Not available in 2021/22
PB429      Half Unit
Science Communication and Controversies

This information is for the 2021/22 session.

Teacher responsible

Prof Martin Bauer QUE.3.04


This course is available on the MSc in Behavioural Science, MSc in Organisational and Social Psychology, MSc in Psychology of Economic Life, MSc in Social and Cultural Psychology and MSc in Social and Public Communication. This course is available with permission as an outside option to students on other programmes where regulations permit.

Course content

Consider vaccinations, climate change, nuclear energy, CRISPR or genetically-modified crops and food. Regarding these developments, science is a cultural authority and a voice of reason, but increasingly also a protagonist. No surprise therefore that science is discussed controversially, battling with ‘fake news’. In this course we will look at these and other issues and ask the question more generally: what is the role of public controversy, science communication, and public opinion for the development of science and technology? The classical diffusion model (Roger, 1962) remains influential: scientists discover, engineers innovate, and social scientists market the novelty and provide public acceptance. This model is however more wishful thinking than realistic; valid at most when there is no or little public controversy. More commonly, techno-scientific innovations encounter resistance which refocuses attention, strengthens the collective, evaluates on-going developments and urges strategic adaptation (Bauer, 1991, 1995, 2002, 2015, 2017). In light of this, we will examine science communication and its formats of public engagement in relation to the historical controversies over nuclear power, genetic engineering and IT leading into emergent mobilisations for nanotechnology, genetic enhancement, synthetic biology, AI, autonomous driving and robotic automation.

Students' are expected to appreciate theory driven empirical research.


10 hours of lectures and 10 hours of seminars in the LT.

Formative coursework

Students will be expected to produce 1 essay in the LT.

Indicative reading

Baranger P and B Schiele (2013) Science Communication today – international perspectives, issues and strategies, Nancy Journee Hubert-Curien, CNRS Editions.

Bauer MW, P Pansegrau, and R Shukla (2019) (eds) The Cultural Authority of Science – comparing across Europe, Asia, Africa and the Americas, , London, Routledge.

Bauer, M.W. (2015). Atoms, Bytes & Genes: public resistance and techno-scientific responses. New York: Routledge. Bauer, M.W. (2013).

Bauer MW and M Bucchi (2007) (eds) Journalism, Science and Society – science communication between news and public relations, NY, Routledge.

Bauer, M.W. & Gaskell, G. (Eds) (2002). Biotechnology - the making of a global controversy. Cambridge, CUP.

Bucchi M and B Trench (2014) (eds) Routledge Handbook of Public Communication of Science and Technology, 2nd edition, London, Routledge.

Godin B and D Vinck (2017) (eds) Critical Studies of Innovation. Alternative approaches to the pro-innovation bias, Cheltenham, Edward Elgar.

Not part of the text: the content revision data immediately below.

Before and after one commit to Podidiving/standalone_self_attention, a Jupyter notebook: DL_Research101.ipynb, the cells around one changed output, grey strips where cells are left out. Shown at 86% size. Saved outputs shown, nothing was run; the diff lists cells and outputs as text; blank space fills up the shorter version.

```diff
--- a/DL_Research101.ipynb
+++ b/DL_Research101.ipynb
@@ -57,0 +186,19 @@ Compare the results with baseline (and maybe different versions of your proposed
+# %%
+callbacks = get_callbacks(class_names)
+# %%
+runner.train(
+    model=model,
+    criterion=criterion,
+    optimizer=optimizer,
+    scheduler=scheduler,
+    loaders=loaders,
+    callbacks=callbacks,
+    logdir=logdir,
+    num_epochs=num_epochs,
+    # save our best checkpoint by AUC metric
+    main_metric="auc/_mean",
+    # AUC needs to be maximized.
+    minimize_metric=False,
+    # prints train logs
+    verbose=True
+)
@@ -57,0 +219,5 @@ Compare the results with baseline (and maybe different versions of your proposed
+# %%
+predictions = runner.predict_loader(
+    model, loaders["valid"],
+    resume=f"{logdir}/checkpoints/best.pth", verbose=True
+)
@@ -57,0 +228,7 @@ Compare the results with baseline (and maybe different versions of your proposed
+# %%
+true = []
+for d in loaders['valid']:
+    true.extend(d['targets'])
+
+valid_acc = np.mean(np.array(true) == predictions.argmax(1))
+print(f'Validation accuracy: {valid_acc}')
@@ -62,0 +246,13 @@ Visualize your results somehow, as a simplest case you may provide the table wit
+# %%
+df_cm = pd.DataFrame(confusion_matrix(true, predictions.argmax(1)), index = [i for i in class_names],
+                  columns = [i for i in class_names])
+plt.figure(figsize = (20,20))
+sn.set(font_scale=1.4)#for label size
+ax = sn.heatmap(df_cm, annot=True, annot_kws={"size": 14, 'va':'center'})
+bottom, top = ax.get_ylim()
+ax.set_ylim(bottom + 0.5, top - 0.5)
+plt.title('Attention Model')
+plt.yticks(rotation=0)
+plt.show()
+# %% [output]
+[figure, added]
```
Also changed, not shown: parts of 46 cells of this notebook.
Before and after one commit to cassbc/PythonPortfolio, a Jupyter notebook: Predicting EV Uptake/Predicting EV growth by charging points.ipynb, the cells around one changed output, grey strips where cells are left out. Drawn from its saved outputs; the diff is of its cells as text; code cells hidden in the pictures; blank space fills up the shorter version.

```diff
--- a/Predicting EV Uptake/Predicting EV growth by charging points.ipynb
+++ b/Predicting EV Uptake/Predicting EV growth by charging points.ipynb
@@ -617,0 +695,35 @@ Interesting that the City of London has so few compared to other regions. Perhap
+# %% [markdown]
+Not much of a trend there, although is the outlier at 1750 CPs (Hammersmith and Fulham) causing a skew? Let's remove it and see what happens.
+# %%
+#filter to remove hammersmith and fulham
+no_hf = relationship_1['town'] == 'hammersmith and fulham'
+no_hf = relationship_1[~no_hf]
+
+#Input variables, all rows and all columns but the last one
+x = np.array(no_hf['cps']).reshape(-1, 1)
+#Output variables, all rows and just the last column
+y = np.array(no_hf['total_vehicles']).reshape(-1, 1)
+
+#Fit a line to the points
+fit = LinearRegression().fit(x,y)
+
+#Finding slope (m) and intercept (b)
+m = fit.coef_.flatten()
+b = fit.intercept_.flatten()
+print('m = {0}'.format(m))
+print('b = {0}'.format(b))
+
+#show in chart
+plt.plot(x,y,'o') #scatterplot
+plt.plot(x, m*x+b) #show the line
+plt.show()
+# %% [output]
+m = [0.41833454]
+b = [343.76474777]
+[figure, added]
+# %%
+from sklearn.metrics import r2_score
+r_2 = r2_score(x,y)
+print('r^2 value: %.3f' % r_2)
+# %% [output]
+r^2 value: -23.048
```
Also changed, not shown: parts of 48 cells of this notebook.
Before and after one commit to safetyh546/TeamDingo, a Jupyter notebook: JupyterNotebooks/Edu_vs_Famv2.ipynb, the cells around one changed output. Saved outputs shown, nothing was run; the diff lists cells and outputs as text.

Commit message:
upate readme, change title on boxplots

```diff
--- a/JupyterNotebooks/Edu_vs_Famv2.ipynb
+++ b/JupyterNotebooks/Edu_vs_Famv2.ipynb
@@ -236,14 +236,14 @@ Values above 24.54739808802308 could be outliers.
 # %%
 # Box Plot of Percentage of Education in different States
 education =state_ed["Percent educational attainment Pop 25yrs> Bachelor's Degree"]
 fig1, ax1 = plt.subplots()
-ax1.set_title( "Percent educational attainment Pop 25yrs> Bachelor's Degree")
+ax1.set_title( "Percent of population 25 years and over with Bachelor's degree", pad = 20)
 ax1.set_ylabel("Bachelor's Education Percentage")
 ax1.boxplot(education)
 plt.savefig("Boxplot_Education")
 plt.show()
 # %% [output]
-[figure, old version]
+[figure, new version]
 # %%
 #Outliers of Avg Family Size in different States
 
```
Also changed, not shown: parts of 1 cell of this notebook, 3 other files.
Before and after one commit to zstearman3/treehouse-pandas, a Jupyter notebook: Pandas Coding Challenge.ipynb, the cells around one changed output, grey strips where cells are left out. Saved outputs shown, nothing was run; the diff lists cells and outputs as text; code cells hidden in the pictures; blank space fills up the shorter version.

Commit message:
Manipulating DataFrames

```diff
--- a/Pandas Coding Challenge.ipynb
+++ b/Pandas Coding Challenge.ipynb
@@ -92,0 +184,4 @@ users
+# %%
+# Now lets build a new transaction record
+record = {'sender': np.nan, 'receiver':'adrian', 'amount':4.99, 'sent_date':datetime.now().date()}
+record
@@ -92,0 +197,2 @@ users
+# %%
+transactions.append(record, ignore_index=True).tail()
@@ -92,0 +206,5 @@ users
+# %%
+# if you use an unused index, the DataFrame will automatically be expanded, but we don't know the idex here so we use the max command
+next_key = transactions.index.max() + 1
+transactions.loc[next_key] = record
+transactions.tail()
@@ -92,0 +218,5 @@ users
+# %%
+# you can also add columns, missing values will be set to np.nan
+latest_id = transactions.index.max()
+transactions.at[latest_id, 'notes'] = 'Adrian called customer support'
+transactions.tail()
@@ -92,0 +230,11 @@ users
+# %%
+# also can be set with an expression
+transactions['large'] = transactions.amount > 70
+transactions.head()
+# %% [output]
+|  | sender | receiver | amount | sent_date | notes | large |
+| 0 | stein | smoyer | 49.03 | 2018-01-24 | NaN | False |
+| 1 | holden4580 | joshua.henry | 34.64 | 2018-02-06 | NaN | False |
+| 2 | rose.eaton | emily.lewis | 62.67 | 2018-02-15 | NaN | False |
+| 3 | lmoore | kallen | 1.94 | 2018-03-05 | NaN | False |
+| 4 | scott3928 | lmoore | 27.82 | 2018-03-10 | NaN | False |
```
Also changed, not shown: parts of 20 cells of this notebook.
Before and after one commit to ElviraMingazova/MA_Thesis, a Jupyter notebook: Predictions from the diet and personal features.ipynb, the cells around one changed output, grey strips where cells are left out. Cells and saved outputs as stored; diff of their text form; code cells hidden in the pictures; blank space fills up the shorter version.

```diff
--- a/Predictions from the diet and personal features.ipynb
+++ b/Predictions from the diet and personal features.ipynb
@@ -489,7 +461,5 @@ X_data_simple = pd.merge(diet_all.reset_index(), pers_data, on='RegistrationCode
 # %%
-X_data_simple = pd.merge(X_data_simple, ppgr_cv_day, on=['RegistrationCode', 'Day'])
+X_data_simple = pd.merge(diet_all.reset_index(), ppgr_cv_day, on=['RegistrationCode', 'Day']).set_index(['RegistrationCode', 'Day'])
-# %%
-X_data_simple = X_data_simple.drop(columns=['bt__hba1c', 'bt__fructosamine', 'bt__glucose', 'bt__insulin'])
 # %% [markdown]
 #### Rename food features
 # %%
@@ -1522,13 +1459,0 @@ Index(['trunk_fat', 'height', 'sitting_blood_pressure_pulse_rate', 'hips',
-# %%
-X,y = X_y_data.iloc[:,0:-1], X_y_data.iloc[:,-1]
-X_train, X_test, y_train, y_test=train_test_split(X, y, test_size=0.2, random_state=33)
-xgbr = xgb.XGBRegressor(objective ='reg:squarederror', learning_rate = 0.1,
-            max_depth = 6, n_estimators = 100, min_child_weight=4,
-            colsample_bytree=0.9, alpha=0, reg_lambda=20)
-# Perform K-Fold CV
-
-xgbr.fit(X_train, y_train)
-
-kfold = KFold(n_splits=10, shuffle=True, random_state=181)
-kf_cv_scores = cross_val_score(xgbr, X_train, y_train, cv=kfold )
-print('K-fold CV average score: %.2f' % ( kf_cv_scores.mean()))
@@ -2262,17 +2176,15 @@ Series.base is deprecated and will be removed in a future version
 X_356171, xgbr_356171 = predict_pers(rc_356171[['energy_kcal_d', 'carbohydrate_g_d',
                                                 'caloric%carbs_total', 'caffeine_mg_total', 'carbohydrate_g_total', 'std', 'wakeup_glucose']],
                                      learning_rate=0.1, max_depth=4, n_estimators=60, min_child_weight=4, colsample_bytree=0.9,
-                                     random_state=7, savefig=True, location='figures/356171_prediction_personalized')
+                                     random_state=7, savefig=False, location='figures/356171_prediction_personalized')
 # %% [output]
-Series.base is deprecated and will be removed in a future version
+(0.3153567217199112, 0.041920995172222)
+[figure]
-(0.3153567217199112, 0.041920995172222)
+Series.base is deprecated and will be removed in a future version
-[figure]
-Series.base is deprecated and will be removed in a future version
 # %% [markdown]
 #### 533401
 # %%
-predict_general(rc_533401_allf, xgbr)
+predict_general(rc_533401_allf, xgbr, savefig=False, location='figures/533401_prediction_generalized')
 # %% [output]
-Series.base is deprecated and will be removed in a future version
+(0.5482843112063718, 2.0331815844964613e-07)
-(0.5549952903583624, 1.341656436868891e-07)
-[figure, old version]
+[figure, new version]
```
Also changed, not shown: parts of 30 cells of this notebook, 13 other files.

Gregory J and S Miller (1998) Science in Public – communication, culture, and credibility, Cambridge MA, Perseus.

Marteau, T. & Richards, M.P.M. (1996) (Eds), The troubled helix: Social and psychological implications of the new human genetics, CUP.

Roger, E.M. (1996). Diffusion of innovation, 4th edition. New York: Free Press.

Weart, S.R. (1988). Nuclear fear: A history of images, Harvard University Press.

Each session will have its own particular readings, divided into essential texts and additional readings. This will be revised on an annual basis. No one text covers the entire syllabus; students' will be expected to read widely in appropriate journals, and a list of references will be provided at the start of the course.


Essay (100%, 3000 words) in the LT.

Course selection videos

Some departments have produced short videos to introduce their courses. Please refer to the course selection videos index page for further information.

Important information in response to COVID-19

Please note that during 2021/22 academic year some variation to teaching and learning activities may be required to respond to changes in public health advice and/or to account for the differing needs of students in attendance on campus and those who might be studying online. For example, this may involve changes to the mode of teaching delivery and/or the format or weighting of assessments. Changes will only be made if required and students will be notified about any changes to teaching or assessment plans at the earliest opportunity.

Key facts

Department: Psychological and Behavioural Science

Total students 2020/21: Unavailable

Average class size 2020/21: Unavailable

Controlled access 2020/21: No

Value: Half Unit

Guidelines for interpreting course guide information